This guest post is authored by Alex Rampell, the founder and CEO of TrialPay. This is a follow on to an earlier article “The End Of Brand Advertising,” where Rampell argues that the collision of online and offline advertising paradigms will have a profound impact on free content. Rampell’s most recent guest post for us was in the wake of the Scamville series: Tragedy Of The Social Gaming Commons: A Blueprint For Change
The marriage of brand advertising and free content is facing peremptory annulment. There is no shortage of punditry around “the death of the media company” and whether it is a just dessert or a societal travesty. But that’s looking at it from the media company and consumer viewpoint – what do advertisers think about all of this? Where is online advertising headed and what does that mean for free content?
Making content free was not a well thought out business model. Rather, before the days of Sirius XM and DirecTV, there was no more of a way to charge for freely accessible radio waves than there was to charge for air or sunshine. Making content free, and charging for advertising interspersed in that free content, was pretty much the ONLY business model back then.
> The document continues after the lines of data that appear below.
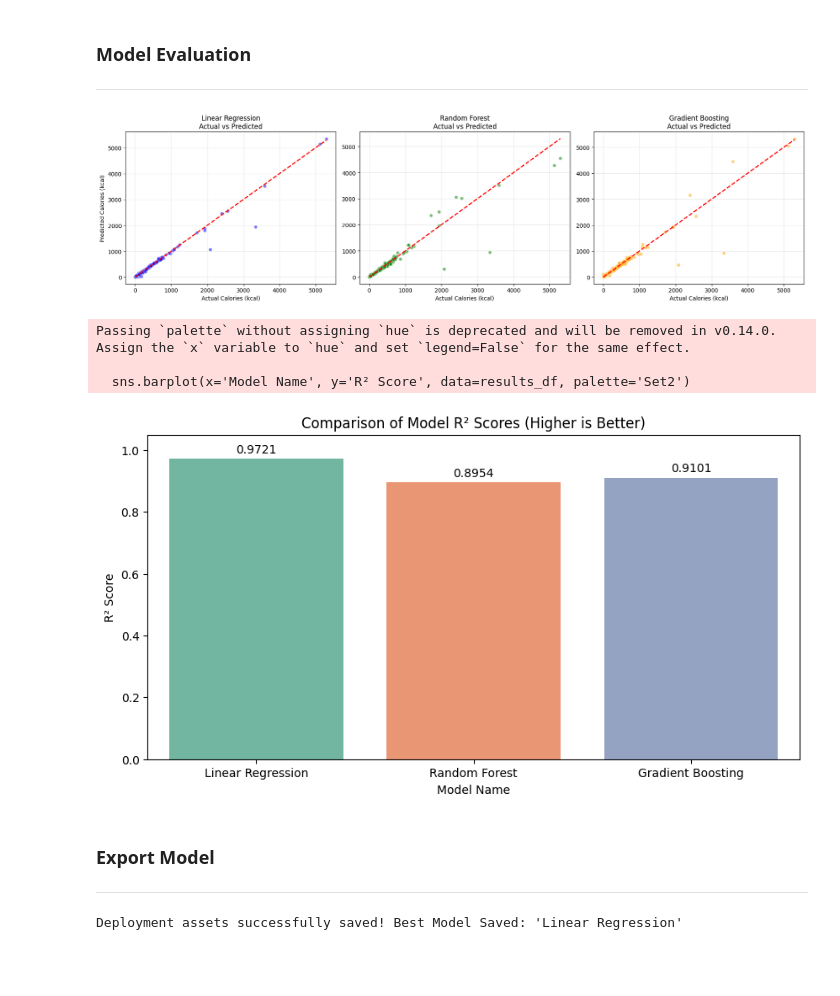
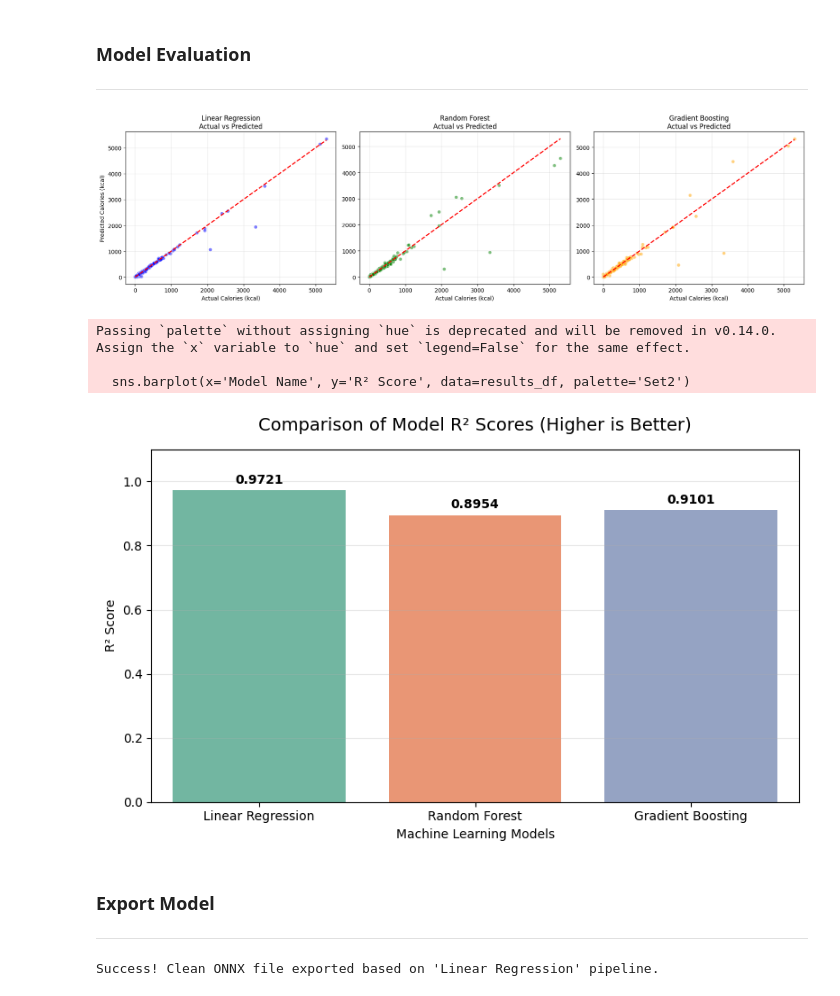
Before and after one commit to berubob/Machine-Learning-Project-Binus, a Jupyter notebook: Food Health Prediction.ipynb, the cells around one changed output. Drawn from its saved outputs; the diff is of its cells as text; code cells hidden in the pictures; blank space fills up the shorter version.

Commit message:
add model + export model

```diff
--- a/Food Health Prediction.ipynb
+++ b/Food Health Prediction.ipynb
@@ -272,41 +279,60 @@ colors = ['blue', 'green', 'orange']
 
 for idx, (name, preds, color) in enumerate(zip(models.keys(), models_preds, colors)):
     sns.scatterplot(x=y_test, y=preds, alpha=0.5, color=color, ax=axes[idx])
+
+    # Perfect prediction diagonal line
     axes[idx].plot([y_test.min(), y_test.max()], [y_test.min(), y_test.max()], 'r--', lw=2)
+
     axes[idx].set_title(f'{name}\nActual vs Predicted')
     axes[idx].set_xlabel('Actual Calories (kcal)')
+
     if idx == 0:
         axes[idx].set_ylabel('Predicted Calories (kcal)')
     axes[idx].grid(True, alpha=0.3)
 
 plt.tight_layout()
 plt.show()
-
-# Plot Model R² Performance Comparison Bar Chart
-plt.figure(figsize=(10, 5))
-sns.barplot(x='Model Name', y='R² Score', data=results_df, palette='Set2')
-plt.title('Comparison of Model R² Scores (Higher is Better)')
-plt.ylim(0, 1.05)
-for index, row in results_df.iterrows():
-    plt.text(index, row['R² Score'] + 0.02, f"{row['R² Score']:.4f}", color='black', ha="center")
-plt.show()
 # %% [output]
 [figure]
-Passing `palette` without assigning `hue` is deprecated and will be removed in v0.14.0. Assign the `x` variable to `hue` and set `legend=False` for the same effect.
-
-  sns.barplot(x='Model Name', y='R² Score', data=results_df, palette='Set2')
-[figure, removed]
+# %%
+plt.figure(figsize=(8, 5))
+sns.barplot(x='Model Name', y='R² Score', data=results_df, palette='Set2')
+plt.title('Comparison of Model R² Scores (Higher is Better)', fontsize=14, pad=15)
+plt.ylabel('R² Score')
+plt.xlabel('Machine Learning Models')
+plt.ylim(0, 1.1)
+plt.grid(axis='y', alpha=0.3)
+
+# Add exact value annotations on top of each bar
+for index, row in results_df.iterrows():
+    plt.text(index, row['R² Score'] + 0.02, f"{row['R² Score']:.4f}", color='black', ha="center", fontweight='bold')
+
+plt.tight_layout()
+plt.show()
+# %% [output]
+Passing `palette` without assigning `hue` is deprecated and will be removed in v0.14.0. Assign the `x` variable to `hue` and set `legend=False` for the same effect.
+
+  sns.barplot(x='Model Name', y='R² Score', data=results_df, palette='Set2')
+[figure, added]
 # %% [markdown]
 ### Export Model
 ---
-# %%
-best_model_name = results_df.sort_values(by='R² Score', ascending=False).iloc[0]['Model Name']
-best_model = trained_models[best_model_name]
-
-# Serialize and export structural assets out to your working directory
-joblib.dump(best_model, 'best_food_model.pkl')
-joblib.dump(scaler, 'scaler.pkl')
-
-print(f"Deployment assets successfully saved! Best Model Saved: '{best_model_name}'")
-# %% [output]
-Deployment assets successfully saved! Best Model Saved: 'Linear Regression'
+# %%
+if best_fitted_model is not None:
+    # Combine scaler and regressor into one operational pipeline
+    export_pipeline = Pipeline([
+        ('scaler', scaler),
+        ('model', best_fitted_model)
+    ])
+
+    num_features = X_train.shape[1]
+    initial_type = [('float_input', FloatTensorType([None, num_features]))]
+
+    onnx_model = convert_sklearn(export_pipeline, initial_types=initial_type, target_opset=12)
+
+    with open("food_health_numeric_pipeline.onnx", "wb") as f:
+        f.write(onnx_model.SerializeToString())
+
+    print(f"Success! Clean ONNX file exported based on '{best_model_name}' pipeline.")
+# %% [output]
+Success! Clean ONNX file exported based on 'Linear Regression' pipeline.
```
Also changed, not shown: parts of 3 cells of this notebook, 4 other files.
And it worked pretty well, because supply (advertising “units”) was limited by the amount of content produced and, more importantly, by the narrow “channels” where such content was made available. With such low supply, high demand, and massive reach, it was easy to reach large swaths of the populace. The advertisers couldn’t really quantify their results, but they came up with a wide variety of methods to attempt to do so. Market research firms such as ACNielsen flourished to fill the need for “metrics.”
But, as I argued in my last piece, brand advertising doesn’t really work – or, perhaps better put, is superseded by “transactional advertising.”
The old logic went like this — people were more likely to buy Coca-Cola versus Carbonated Dark-Colored Sugar Water X because Coca-Cola had a brand (which Coca-Cola has spent billions on). What’s the value of Coca-Cola’s brand? Pure math – it’s the Net Present Value (NPV) of the difference that consumers will pay for Coca-Cola versus, say, RC Cola, for the lifetime of the consumer and duration of the brand. When you pay $1 for a Coke versus $.50 for an RC Cola, the $.50 difference is chalked up to the “brand.” (Yes, perhaps there are differences in taste, too – but even with an identical formula and taste, I would argue RC Cola wouldn’t sell as well as Coke). Multiply $.50 times billions upon billions of cans of Coke, and you see the power of brand.
I don’t disagree with this notion, but I would argue that it is becoming largely irrelevant for a large class of goods and service providers (think soda or television set, not Rolex or BMW), and that the “brand” advertising money can be better spent, thereby imperiling expensively produced, freely distributed content. To wit: what if Walmart refused to stock Coca-Cola, instead stocking just RC Cola? Granted, Walmart stocks Coca-Cola because consumers demand it, and consumers demand it because of the brand that Coca-Cola has created, but that can easily be reversed. If Walmart decided to stock only RC Cola and expel Coca-Cola from its shelves, this would change RC Cola’s fortunes, and harm Coca-Cola, quite a bit.
Preferential placement of a good or service at/near the point of a transaction is something I call “transactional advertising,” which I predict will expand as a category in the coming years. Transactional advertising describes a clear food chain of brand and positioning; the titans at the top are Google, Amazon, Walmart, and other “aggregators” who themselves hold considerable brand equity and/or organic traffic. Smaller players exist in niche fields: BankRate, Shopping.com, Edmunds.com, Lending Tree, even Diapers.com have become destinations that steer consumer decisions. These have potential to be the new “media” companies in a transactional advertising universe, odd as that might sound.
This form of transactional advertising exists today, although you might not know it. Proctor & Gamble spends great effort and expense (though it pales in comparison to their brand advertising spend) to ensure eye-level placement wherever its products are sold. Many retailers “charge” for shelf-space, with the clear understanding that better merchandised goods have a better chance of ending up in consumers’ shopping carts.
Today you see very little in the way of transactional advertising online; rarely does one brand pop up in another brand’s checkout experience. There’s a good chance that will change in a major way in the near future. If old media companies can figure out how to attach themselves to more transactions, they have a fighting chance of sticking it out online.